In this guest post, Rafał Sałak of Prowly PR Software shares insights into public relations in Poland; pitching to journalists, media landscape, and media law.
By Rafał Sałak
One of the biggest countries in Europe. A CEE hub for brands like Facebook or Spotify. Its dramatic history has had — and still has — a huge impact on nearly every aspect of where the country is today; its society, business culture, and media landscape. But, from a media relations perspective, is there really a difference between Poland and any other Western democracy?
[Spoiler alert: Yes, there is—wait for the “quote authorization right” part below]
When it comes to Poland, it’s worth knowing just how centralized the country is. The capital city of Warsaw is the focal point of the country, with nearly all significant government structures headquartered there. That’s also where the majority of international businesses establish their offices. For the same reason, most editors working for the mainstream media either are based in Warsaw or visit the city often enough to make themselves available for interviews, press conferences, press trips, and so on.
About that coffee…
Never underestimate the value of an opportunity to have a direct conversation. Polish journalists are fine with a 1:1 off-the-record talk over a cup of coffee, during which you can discuss a pressing matter or brief them about your business. One of the best formats I’ve ever used was a media brunch roundtable—a semi-formal meeting dedicated to discussing a specific topic, finger foods and product samples included. It’s an excellent tool for building media relations and securing significant coverage as well. Just make sure to send out invites at least two weeks ahead of the event.
Twitter, Facebook, or… what?
38.5 million citizens. 16 million log in to Facebook at least once a month. 4.5 million visit Twitter each month. Poles seem pretty active in social media. Are these channels also this popular among journalists? According to a survey by pressinstitute.eu, up to “one-third of journalists in Poland can’t imagine their job without social media.” Although 82.6% use social media for both personal and professional purposes, nearly half (45%) have separate work & personal accounts. Interestingly, 26% of journalists claim they use social media to browse press releases & other company news or simply reach out to various press offices and spokespeople.
Now, I consider myself quite an active Twitter user. Being the spokesperson at Prowly, I often tweet and re-tweet company news, key announcements, industry comments, etc. Still, I’ve never had any kind of a media cooperation request neither offered nor accepted by a Polish editor on Twitter (over 32% of editors admit they monitor their Twitter feed on an ongoing basis). On the other hand, my Facebook profile is a mixture of posts about my holiday trips, some personal stuff, and news about Prowly—and without even opening the Messenger app, I can think of at least a dozen media opportunities handled through this platform. My perspective is that even though Polish editors tend to be active on Twitter, their activity focuses on sharing their own pieces or researching new stories and events. Twitter pitch is not a popular option (yet!).
If not social media, then what?
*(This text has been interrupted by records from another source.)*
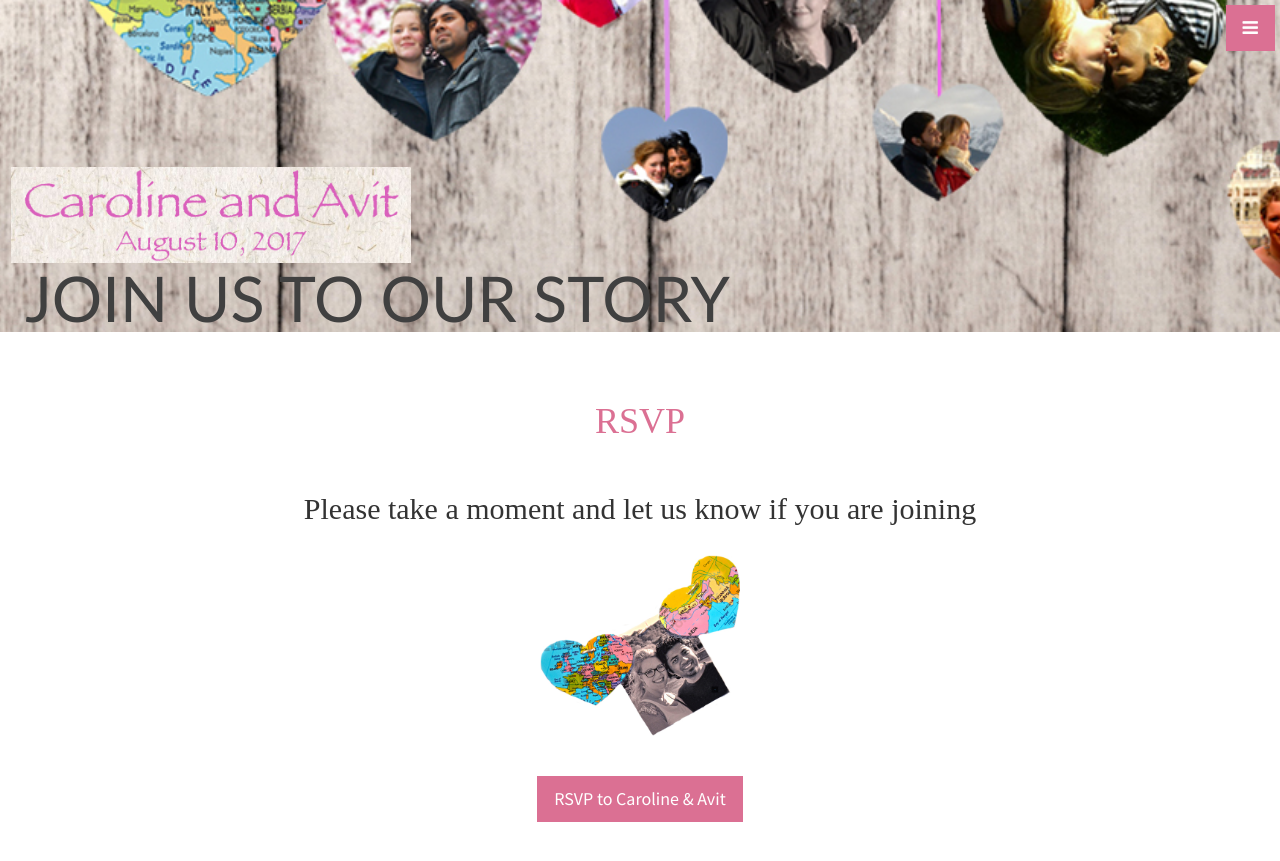
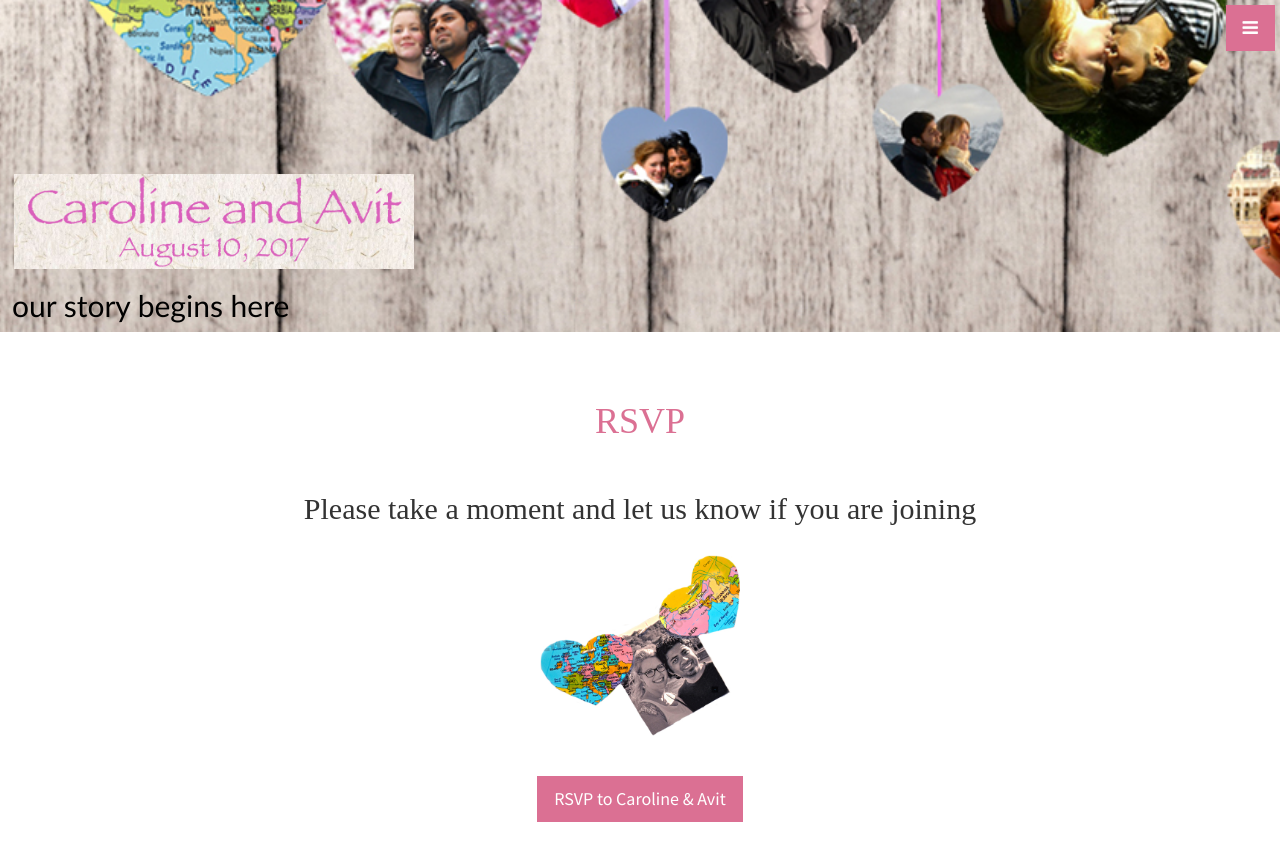
Before and after one commit to MonchiLin/carowedavit.github.io, a Jekyll site: the page built from index.html, in a window 1280 px wide and 900 px high, scrolled down 568 px. Shown: the top 861 px of the window. Built offline with Jekyll 4.4.1, drawn with Linux system fonts in a browser that asks for light colours.

Commit message:
font updated

```diff
--- a/_includes/header.html
+++ b/_includes/header.html
@@ -1,6 +1,6 @@
 <header id="top" class="header">
   <div class="text-vertical-center">
-  <img src="img/qh.jpg" alt="Wedding quotes" style="width:400px; margin-left: 0.8em;">
-   <h1 style="margin-left: 0.4em;">JOIN US TO OUR STORY</h1>
+  <img src="img/qh.jpg" alt="Wedding quotes" style="width:400px; margin-left: 1em;">
+   <h2 style="margin-left: 0.4em;">our story begins here</h2>
   </div>
 </header>
```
Well, Poles are famous for being quite conservative. If you’ve got an editor you want to pitch, best grab a phone and give him or her a call. Of course, you’ll probably end up being asked to email your press release, photos, and any other attachments they may need, but blasting it without a short chat beforehand won’t do you any good. Sure, you may get your news copied & pasted by what we call media workers, but is that really what you’re aiming for?
Even though online press releases are quite popular already, there’s still a group of editors who don’t trust links in emails. It’s good to have a good old PDF copy of your top announcements ready for them, just in case.
Quote authorization — what’s that?
Polish press law introduces an original regulation that is hard to find in any other legal system in the world. The quote authorization right (pol. autoryzacja) implies that, whenever you’re being cited by a written medium (i.e. dailies, news portals, magazines), you have the right to approve your quote before it gets published. Journalists/interviewers are obliged to inform their interviewees about their rights and the time limit to grant or deny their authorization (6h for dailies and online news platforms, 24h for print).
In most cases, however, it’s advisable to notify the editor that you wish to authorize your quotes in time, otherwise they may assume the authorization was granted by default.
Keep in mind that the authorization right doesn’t mean you’re allowed to change the meaning of what you or your spokesperson said. Of course, you may be able to change the wording or cross out a line or two (provided that you have a very good relationship with the other party), but the basic idea is to make sure the interviewer understood what you’ve said and did not change the meaning of your words (intentionally or not) while working on their piece.
Of course, this is only a glimpse of how media relations work in Poland. Want to know more? Drop me a line at firstname.lastname@example.org or include Poland in your upcoming PR campaign strategy.